What was the biggest challenge you faced when you actually started to stage the plays?
Scheduling 11 actors! And striving to present the six scenes somewhat seamlessly in the end - a repeated compliment the end product received from numerous audience members was that they weren't sure where one writer ended and the next started for large swaths of the piece and how enjoyable that made the whole affair.

Did you go into the process with any sort of overarching interpretation of what the story and action of the play were about, or did you just let the chips fall where they would?

The actors and I just let the script guide us and made decisions as questions came up. We were willing to entertain the incongruities and just let the piece evolve from a thriller into a sort of magical realism. It didn't hurt one little bit that the final playwright, Qui Nguyen, gave us the best out ever to explain what the audience just sat through: time travel. Works every time.

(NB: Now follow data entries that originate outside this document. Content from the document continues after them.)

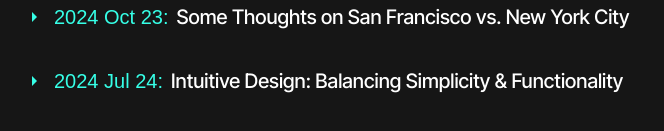
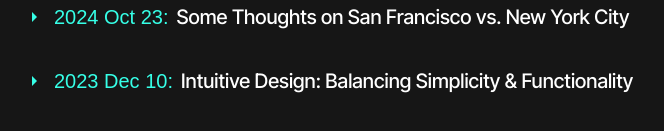
Before and after one commit to aaronzsun/personalwebsite, a Next.js app: page /blog in a window 1280 px wide. Shown: the part 899-1030 px from the top of the page, without its empty margins (218-882 px from the left). Built offline with nearby package versions, Linux system fonts and the light colour scheme; a web font is replaced by a local one.

Commit message:
date change

```diff
--- a/src/app/blog/components/BlogPost1.js
+++ b/src/app/blog/components/BlogPost1.js
@@ -34,7 +34,7 @@ const BlogPost1 = () => {
         />
         {/* Blog Post Title */}
         <Typography variant="h6" sx={{ color: 'white' }}>
-          <Typography variant="h6" component="span" sx={{ fontFamily: 'var(--font-iosevka), monospace', color: '#36ffe7', mr: 1 }}>2024 Jul 24:</Typography>
+          <Typography variant="h6" component="span" sx={{ fontFamily: 'var(--font-iosevka), monospace', color: '#36ffe7', mr: 1 }}>2023 Dec 10:</Typography>
            Intuitive Design: Balancing Simplicity & Functionality
         </Typography>
       </Box>
```
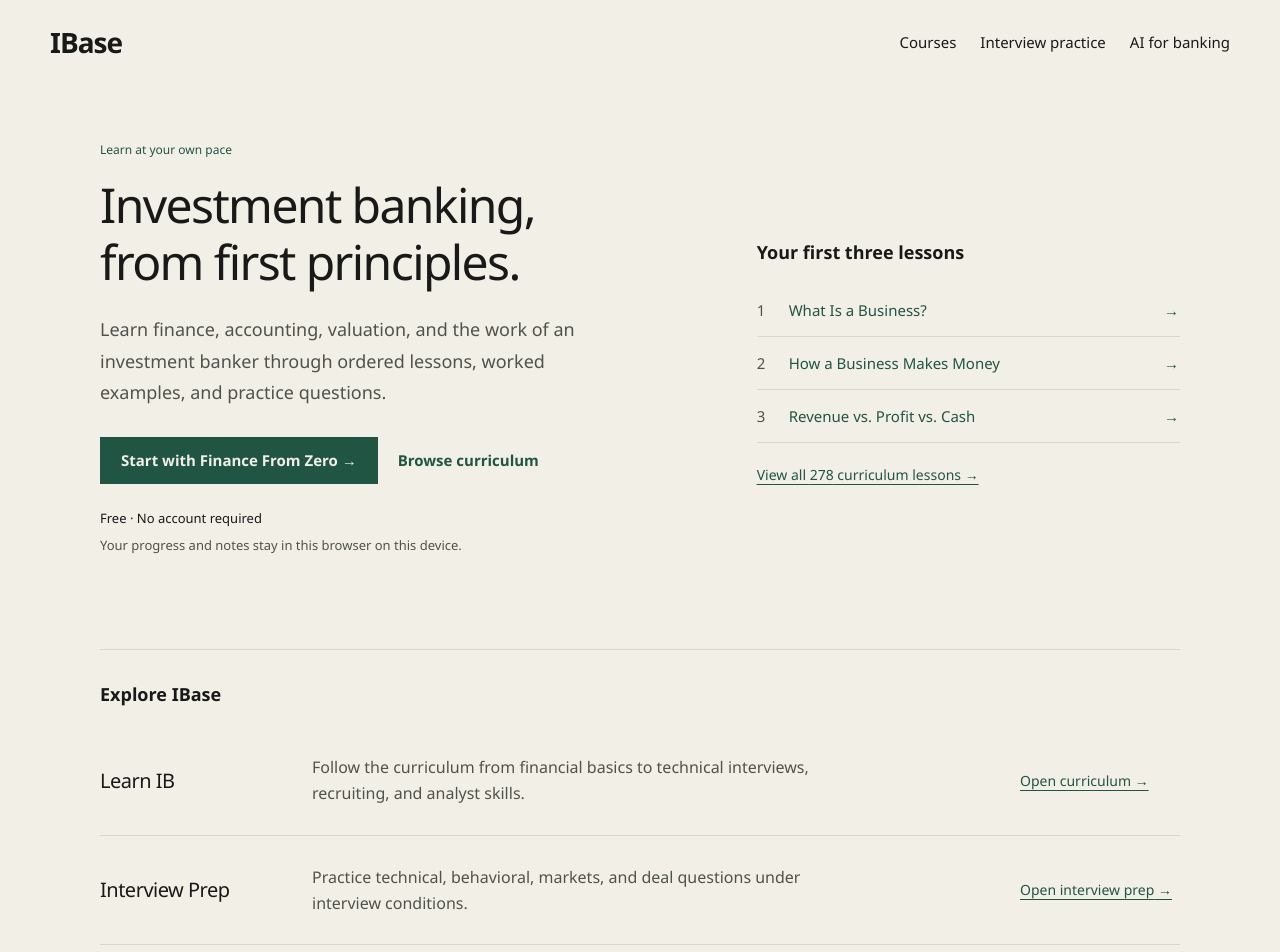
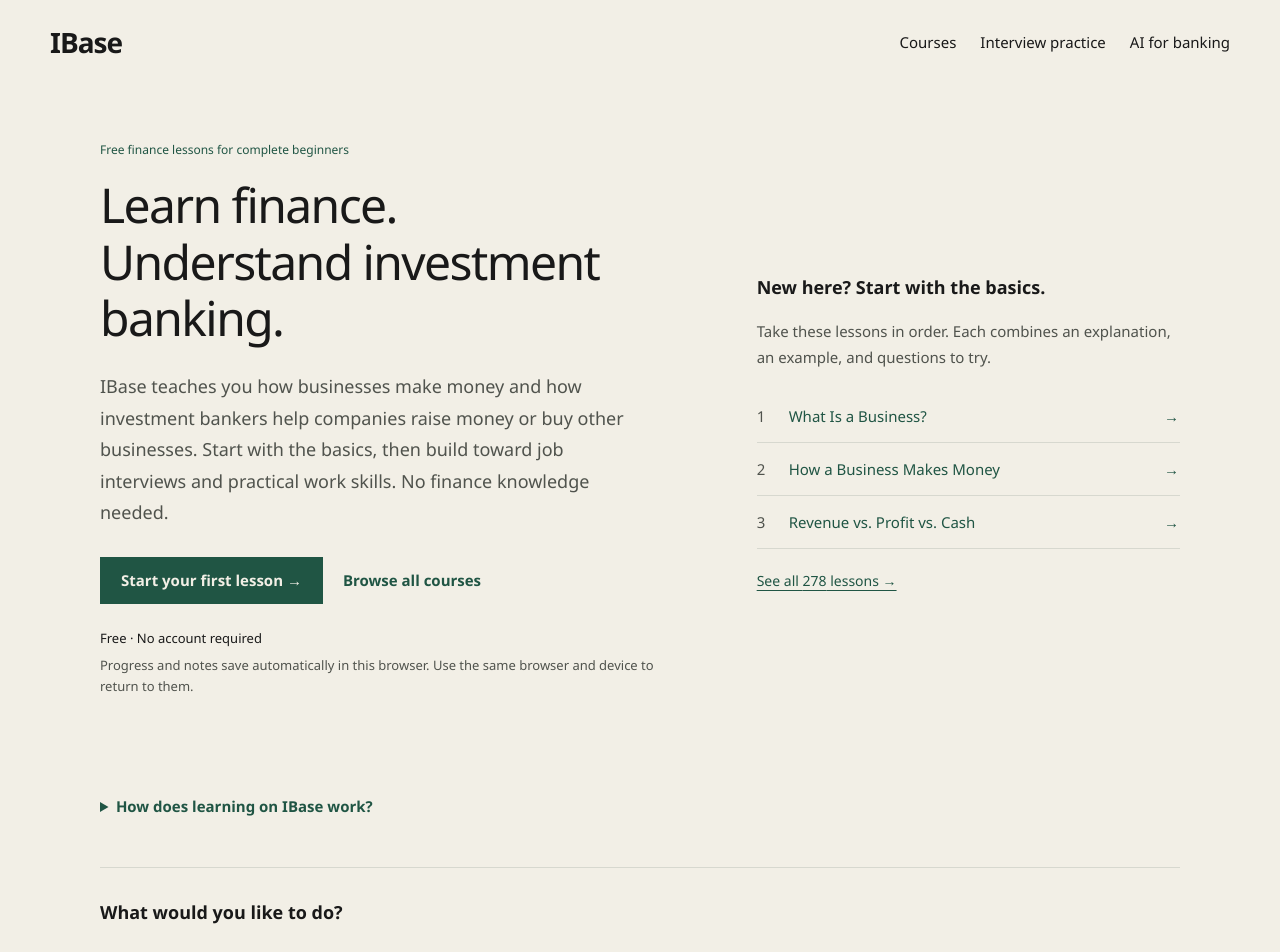
Before and after one commit to Trackifer-student/ibase, a React (Vite) app: page / in a window 1280 px wide. Shown: the top 952 px of the page. Built offline with nearby package versions, Linux system fonts and the light colour scheme.

Commit message:
Clarify beginner orientation and navigation: src/App.jsx

```diff
--- a/src/App.jsx
+++ b/src/App.jsx
@@ -1052,7 +1052,7 @@ function App() {
 
         <section className={`lesson-shell ${outlineOpen ? 'outline-open' : ''}`}>
           <nav className="breadcrumbs" aria-label="Breadcrumb">
-            <button onClick={openLearn}>Curriculum</button><span>/</span>
+            <button onClick={openLearn}>All courses</button><span>/</span>
             <button onClick={() => { setPage('module'); scrollTop() }}>{activeModule.title}</button>
           </nav>
           <button className="outline-toggle" aria-expanded={outlineOpen} aria-controls="lesson-outline"
@@ -1115,6 +1115,11 @@ function App() {
             />
           </div>
 
+          {lessonStep === 0 && <details className="getting-started lesson-help">
+            <summary>First lesson? Here’s how it works.</summary>
+            <p>Read each step and use the button below to continue. Try the questions and check the feedback. Notes saves your own reminders. Click highlighted terms for a definition.</p>
+            <p>At the end, choose Next lesson or Back to module to save completion. Completed lessons and notes stay in this browser; reopening a lesson starts it from the beginning.</p>
+          </details>}
           {/* INTRO */}
 
           {step.type === 'intro' && (
@@ -2364,7 +2369,7 @@ function App() {
             className="back-button"
             onClick={openLearn}
           >
-            ← All tracks
+            ← All courses
           </button>
         </nav>
 
@@ -2420,7 +2425,7 @@ function App() {
                       {module.lessons.length} lessons
                     </small>
 
-                    <button onClick={() => openModule(module)}>Open module →</button>
+                    <button onClick={() => openModule(module)}>View lessons →</button>
                   </footer>
                 </article>
               ),
@@ -2484,15 +2489,10 @@ function App() {
           </h1>
 
           <p className="page-intro">
-            Start from the beginning or
-            jump to exactly what you
-            need. Concepts build on each
-            other, and anything
-            important can be refreshed
-            along the way.
+            New to finance? Begin with Finance From Zero below and follow the lessons in order. Each course is divided into modules: small groups of lessons on one topic. Already know the basics? Browse or search for a topic.
           </p>
 
-          <div className="learning-dashboard">
+          {(completedCurriculumCount > 0 || xp > 0 || needsReview.length > 0) && <div className="learning-dashboard">
             <article>
               <span>CURRICULUM PROGRESS</span>
               <strong>
@@ -2516,15 +2516,15 @@ function App() {
             </article>
 
             <article>
-              <span>XP</span>
+              <span>Learning points</span>
               <strong>{xp}</strong>
               <p>earned on this device</p>
             </article>
-          </div>
+          </div>}
 
           <div className="resume-strip">
             <div><span className="eyebrow">{completedCurriculumCount ? 'CONTINUE LEARNING' : 'BEGIN HERE'}</span>
-              <p>{completedCurriculumCount ? 'Pick up with your next unfinished lesson.' : 'Start with Finance From Zero. Then follow the index in order.'}</p>
+              <p>{completedCurriculumCount ? 'Pick up with your next unfinished lesson.' : 'Your starting point: What Is a Business? No prior knowledge needed.'}</p>
               <small>Progress and notes are saved in this browser on this device. No account required.</small></div>
             {nextEntry ? <button className="primary-button" onClick={() => startEntry(nextEntry)}>{nextEntry.lesson.title} →</button>
               : <strong>Curriculum complete. Use the review queue or cumulative exam.</strong>}
@@ -2547,7 +2547,7 @@ function App() {
           </section> : <div className="curriculum-index">
             {tracks.map(track => <section key={track.id}>
               <div className="index-heading"><span className="module-code">Track {track.number}</span>
-                <h2>{track.title}</h2><button onClick={() => openTrack(track)}>View track →</button></div>
+                <h2>{track.title}</h2><button onClick={() => openTrack(track)}>View course →</button></div>
               <div className="index-columns" aria-hidden="true"><span>Code</span><span>Module</span><span>Progress</span><span></span></div>
               {track.modules.map(module => {
                 const done = module.lessons.filter(lesson => completedLessons.includes(lesson.id)).length
@@ -2555,7 +2555,7 @@ function App() {
                   <span className="module-code">{module.number}</span>
                   <div><h3>{module.title}</h3><small>{module.lessons.length} lessons</small></div>
                   <span className="index-completion">{done === module.lessons.length ? '✓ Complete' : `${done} / ${module.lessons.length}`}</span>
-                  <a href={`/module/${module.id}`} onClick={event => followLink(event, () => { setActiveTrack(track); openModule(module) })}>Open module →</a>
+                  <a href={`/module/${module.id}`} onClick={event => followLink(event, () => { setActiveTrack(track); openModule(module) })}>View lessons →</a>
                 </div>
               })}
             </section>)}
@@ -2607,7 +2607,7 @@ function App() {
           <span className="xp-display">{xp} XP</span>
         </nav>
 
-        <InterviewPrep onBack={goHome} />
+        <InterviewPrep onBack={goHome} onLearn={openLearn} />
         {renderFooter()}
       </main>
     )
@@ -2633,12 +2633,10 @@ function App() {
         <section className="ai-course-page">
           <p className="eyebrow">AI FOR BANKING</p>
 
-          <h1>Use AI for banking work without outsourcing judgment.</h1>
+          <h1>Learn to use AI in banking.</h1>
 
           <p className="page-intro">
-            {aiBankingModule.lessons.length} practical lessons covering company and industry research, SEC
-            filings, Excel, model checking, presentations, prompting,
-            verification, and confidentiality.
+            {aiBankingModule.lessons.length} lessons on using artificial intelligence for research, spreadsheets, and presentations. Learn how to ask useful questions, check the results, and protect confidential information. New to finance? Start with the main courses first.
           </p>
 
           <div className="ai-course-actions">
@@ -2699,24 +2697,24 @@ function App() {
       <section className="workstation-home">
         {!(completedCurriculumCount > 0 || xp > 0 || needsReview.length > 0) && <div className="home-opening">
           <div className="home-introduction">
-            <p className="eyebrow">Learn at your own pace</p>
-            <h1>Investment banking,<br />from first principles.</h1>
-            <p className="subtitle">Learn finance, accounting, valuation, and the work of an investment banker through ordered lessons, worked examples, and practice questions.</p>
+            <p className="eyebrow">Free finance lessons for complete beginners</p>
+            <h1>Learn finance.<br />Understand investment banking.</h1>
+            <p className="subtitle">IBase teaches you how businesses make money and how investment bankers help companies raise money or buy other businesses. Start with the basics, then build toward job interviews and practical work skills. No finance knowledge needed.</p>
             <div className="home-actions">
-              <a className="primary-button" href={`/lesson/${lessonEntries[0].lesson.id}`} onClick={event => followLink(event, () => { startEntry(lessonEntries[0]) })}>Start with Finance From Zero →</a>
-              <a className="secondary-button" href="/learn" onClick={event => followLink(event, () => { openLearn() })}>Browse curriculum</a>
+              <a className="primary-button" href={`/lesson/${lessonEntries[0].lesson.id}`} onClick={event => followLink(event, () => { startEntry(lessonEntries[0]) })}>Start your first lesson →</a>
+              <a className="secondary-button" href="/learn" onClick={event => followLink(event, () => { openLearn() })}>Browse all courses</a>
             </div>
             <p className="access-line">Free · No account required</p>
-            <p className="local-note">Your progress and notes stay in this browser on this device.</p>
+            <p className="local-note">Progress and notes save automatically in this browser. Use the same browser and device to return to them.</p>
           </div>
           <aside className="curriculum-preview" aria-label="Curriculum preview">
-            <h2 className="panel-heading">Your first three lessons</h2>
+            <h2 className="panel-heading">New here? Start with the basics.</h2><p className="beginner-caption">Take these lessons in order. Each combines an explanation, an example, and questions to try.</p>
             {lessonEntries.slice(0, 3).map((entry, index) => <div className="preview-track" key={entry.lesson.id}>
               <a href={`/lesson/${entry.lesson.id}`} onClick={event => followLink(event, () => startEntry(entry))}>
                 <span className="lesson-order">{index + 1}</span>{entry.lesson.title}<span aria-hidden="true">→</span>
               </a>
             </div>)}
-            <a className="preview-all" href="/learn" onClick={event => followLink(event, () => { openLearn() })}>View all {lessonEntries.length} curriculum lessons →</a>
+            <a className="preview-all" href="/learn" onClick={event => followLink(event, () => { openLearn() })}>See all {lessonEntries.length} lessons →</a>
           </aside>
         </div>}
         {(completedCurriculumCount > 0 || xp > 0 || needsReview.length > 0) && (
@@ -2729,7 +2727,7 @@ function App() {
                 <p>curriculum lessons complete</p>
               </div>
               <div>
-                <span className="dashboard-label">XP</span>
+                <span className="dashboard-label">Learning points</span>
                 <strong>{xp}</strong>
                 <p>earned on this device</p>
               </div>
@@ -2756,11 +2754,20 @@ function App() {
             <p className="local-note">Saved locally in this browser on this device. No account required.</p>
           </section>
         )}
+        <details className="getting-started">
+          <summary>How does learning on IBase work?</summary>
+          <ol>
+            <li><strong>Read and try.</strong> Work through explanations and examples, then check your understanding with practice questions.</li>
+            <li><strong>Finish the lesson.</strong> Use the final Next lesson or Back to module button to record completion and earn 50 learning points (XP).</li>
+            <li><strong>Come back and review.</strong> Use Continue on the homepage for your next unfinished lesson. Open Review to revisit concepts that need practice.</li>
+          </ol>
+          <p>Notes, scores, and completed lessons stay in this browser on this device. They do not sync to another device, and clearing browser storage removes them.</p>
+        </details>
         <section className="area-directory" aria-label="Learning areas">
-          <h2 className="panel-heading">Explore IBase</h2>
-          {[['ledger', '01', 'Learn IB', 'Follow the curriculum from financial basics to technical interviews, recruiting, and analyst skills.', '/learn', openLearn, 'Open curriculum'],
-            ['practice', '02', 'Interview Prep', 'Practice technical, behavioral, markets, and deal questions under interview conditions.', '/interview', openInterview, 'Open interview prep'],
-            ['tools', '03', 'AI for Banking', 'Learn practical workflows, verification, and confidentiality for banking work.', '/ai', openAI, 'Open AI course']].map(([, code, title, body, href, action, label]) =>
+          <h2 className="panel-heading">What would you like to do?</h2>
+          {[['ledger', '01', 'Learn the basics', 'Start here if finance is new to you. Follow courses on businesses, money, and financial statements, then move on to banking and job skills.', '/learn', openLearn, 'Browse courses'],
+            ['practice', '02', 'Prepare for interviews', 'Already know some finance? Try interview questions, compare your answers with examples, or practice a full mock interview.', '/interview', openInterview, 'Practice interviews'],
+            ['tools', '03', 'Explore AI for banking', 'Learn how artificial intelligence can help with research and everyday banking tasks, and how to check its work. A useful next step after the basics.', '/ai', openAI, 'Explore AI lessons']].map(([, code, title, body, href, action, label]) =>
               <div className="directory-row" key={code}>
                 <h2>{title}</h2><p>{body}</p><a href={href} onClick={event => followLink(event, () => { action() })}>{label} →</a></div>)}
         </section>
```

On a similar note, how aware were you of the individual voices of the writers while you were directing – did knowledge that the script was penned by six different writers affect the staging and performance style?
I know all of Team B's writers and that knowledge definitely informed how certain scenes were handled. For instance, it was very apparent to me that Matt Freeman's scene, featuring a couple who is brought back to life after being shot in the head, needed to play out as a typical lovers' spat if his (typically awesome) brand of comedy was going to play just right - it couldn't be labored or overly dramatic. But, for all the different places the script went, the writers stayed pretty damn true to the characters throughout, even though those characters were sometimes very different stylistically from each other: Dragnet cops and grungy teens and fairy tale mothers and Jersey truck drivers turned British time travelers. Yep.

If you received the unlikely news that we’d be bringing your Dainty Cadaver script to Broadway or BAM, what would be the biggest budget item you’d want to spring for?
I need the time machine from the final scene to be amazing and real - the fearless time traveler, Al, his "daughter", Lindsay, and the cop, Dellogrosso, need to lift off over the audience in their machine and hover there and then the finale could feature the three of them along with the rest of the characters from the show plus people and creatures from across time singing "Seasons of Love": FDR, Don Mattingly, any dinosaur, the Marx Brothers, St. Joan, Betty White, a Viking, etc.

Which dead or super-famous playwright would you most like to include in a future Dainty Cadaver?
Paying homage to my own Piper McKenzie, it would most certainly have to be Stanislaw Ignacy Witkiewicz.

What changes or innovations would you suggest for future iterations of the Dainty Cadaver? Do you think the writers or directors should be given any additional kind of formal restraint?
I wouldn't change a thing. I realize I got to see a bit more of the process than a lot of the folks involved, but the rules as they were this time around really encouraged the writers to balance continuing the play with putting their own stamp on it, and let the directors and their actors find their own ways through the scripts. It made things challenging and exciting and just plain fun.

What’s next on the docket for you?
First, I get back to a bit of the ol' acting for Trav S.D. in his newest production at LaMaMa in March. Then I'm supposed to, like, chill out and have a baby in mid-April. At least that's what my midwife tells me.

Anything you want to add that wasn’t accounted for in these questions?
We're already figuring out Dainty Cadaver II, Electric Boogaloo. Keep your ear to the ground for more info on that. And thank you again to all who participated in this first one! ROCK.

No comments:

Post a Comment